Task brief:
Filter the entries for the word "align". Copy each line in which it occurs.

======== Extracted material ========

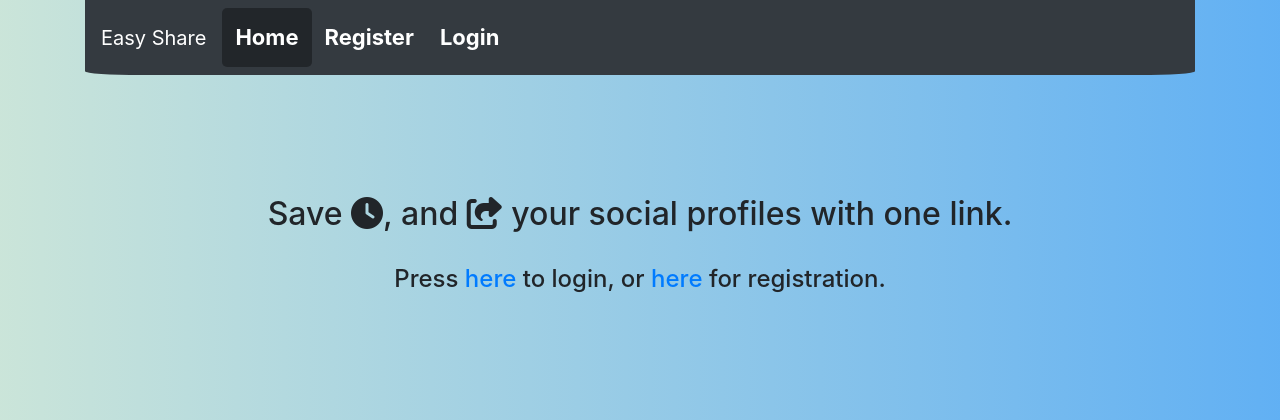
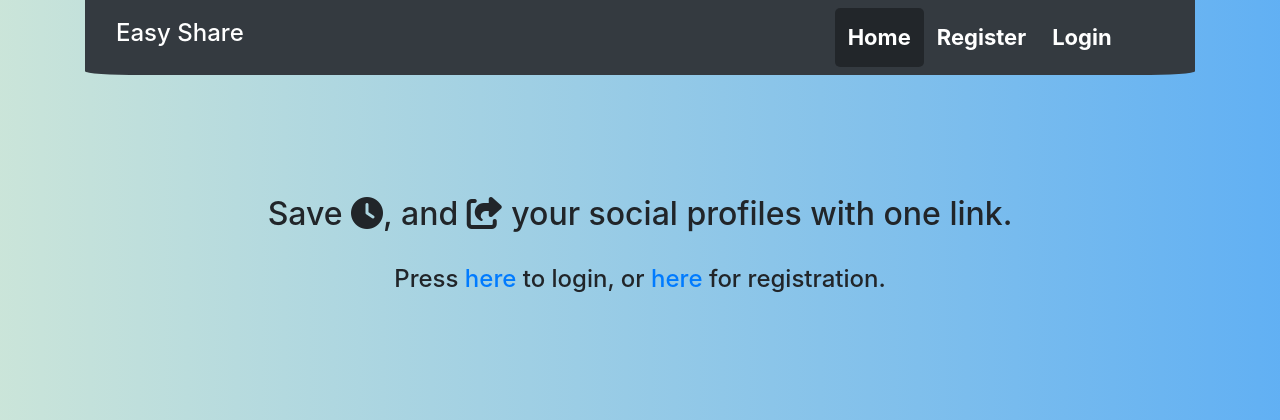
Before and after one commit to Elisei123/easyshare, a Django app: page / in a window 1280 px wide. Shown: the top 420 px of the page. Run offline with Django 3.2, Linux system fonts and the light colour scheme; some libraries are stand-ins or nearby versions.

Commit message:
update front-end

```diff
--- a/Accounts/urls.py
+++ b/Accounts/urls.py
@@ -1,5 +1,6 @@
 from django.urls import path
 from . import views
+from django.conf.urls import handler404
 urlpatterns = [
     path('register/', views.register, name='register'),
     path('login/', views.login, name='login'),
--- a/easyshare/settings.py
+++ b/easyshare/settings.py
@@ -24,7 +24,6 @@ SECRET_KEY = '6*ov4dkpdqbh)w)nn_j7^q06zp^^^8!z)-dz**ss)4-$a6n=5!'
 
 # SECURITY WARNING: don't run with debug turned on in production!
 DEBUG = os.environ.get('DEBUG', "False") == "True"
-
 ALLOWED_HOSTS = ['*']
 
 
@@ -130,7 +129,7 @@ USE_TZ = True
 STATIC_URL = '/static/'
 STATIC_ROOT='static'
 STATICFILES_DIRS = [
-    os.path.join(BASE_DIR, "assets"),
+    os.path.join(BASE_DIR, "Web/assets"),
 ]
 
 MEDIA_ROOT =  os.path.join(BASE_DIR, 'media')
--- a/templates/base.html
+++ b/templates/base.html
@@ -1,3 +1,5 @@
+{% load static %}
+
 <!doctype html>
 <html lang="en">
   <head>
@@ -88,8 +90,10 @@
             <span class="navbar-toggler-icon"></span>
           </button>
           <div  class="collapse navbar-collapse" id="navbarTogglerDemo01">
-            <a class="navbar-brand"> Easy Share</a>
-
+          <div  style="color: white" class="img_navbar col-md-8" style="text-align: center">
+            <h4>Easy Share</h4>
+          </div>
+            <div class="col-md-4">
                 <ul style="text-align: center;" class="navbar-nav mr-auto mt-2 mt-lg-0">
 
                     <!-- Here -->
@@ -132,6 +136,7 @@
 
                 </ul>
             </div>
+          </div>
         </nav>
          {% block content %}
 
--- a/templates/error_404.html
+++ b/templates/error_404.html
@@ -15,7 +15,7 @@
     <div class="message" style="text-align: center; padding-top: 10%">
         <h1> <i class="fas fa-bug"></i> < Error 404 ></h1>
         <br>
-        <h4>Aceasta pagina nu exista<br></h4>
+        <h4>Aceasta pagina nu exista.<br></h4>
     </div>
 
 
--- a/templates/home.html
+++ b/templates/home.html
@@ -36,6 +36,11 @@
     }
 
     @media only screen and (max-width: 768px) {
+    #card-container{
+        padding: 12px;
+        padding-bottom: 7%;
+    }
+
   /* For phone: */
         .card_black{
             border-top-right-radius: 3%;
@@ -47,6 +52,12 @@
         .card_white{
             border-top-right-radius: 0%;
             border-bottom-right-radius: 0%;
+            border-bottom-left-radius: 3%;
+            border-bottom-right-radius: 3%;
+        }
+
+        input[type="text"]{
+            font-size:14px;
         }
     }
 
@@ -68,7 +79,7 @@
      {% if user.is_authenticated %}
          <!-- When you are log -->
             <h4 style="float: right">Hi, {{ user }}</h4>
-            <div style="margin-top: 15%; " class="row">
+            <div id="card-container" style="margin-top: 15%;" class="row">
                 <div style="background-color: black; padding: 5%;box-shadow: 0 4px 8px 0 rgba(0, 0, 0, 0.5), 0 6px 20px 0 rgba(0, 0, 0, 0.69);
 }" class="card_black col-sm" >
                     <h2 style="text-align: center; font-family: 'Teko'; font-size: 50px; color: white">
```
Also changed, not shown: Web/assets/img/Screenshot from 2020-03-09 00-01-57.png (added), Web/assets/img/Screenshot from 2020-03-09 00-02-50.png (renamed from Photos/Screenshot from 2020-03-09 00-02-50.png), db.sqlite3. Lines whose indentation alone changed are shown as unchanged.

========

Answer to the problem:
+          <div  style="color: white" class="img_navbar col-md-8" style="text-align: center">
                 <ul style="text-align: center;" class="navbar-nav mr-auto mt-2 mt-lg-0">
     <div class="message" style="text-align: center; padding-top: 10%">
                     <h2 style="text-align: center; font-family: 'Teko'; font-size: 50px; color: white">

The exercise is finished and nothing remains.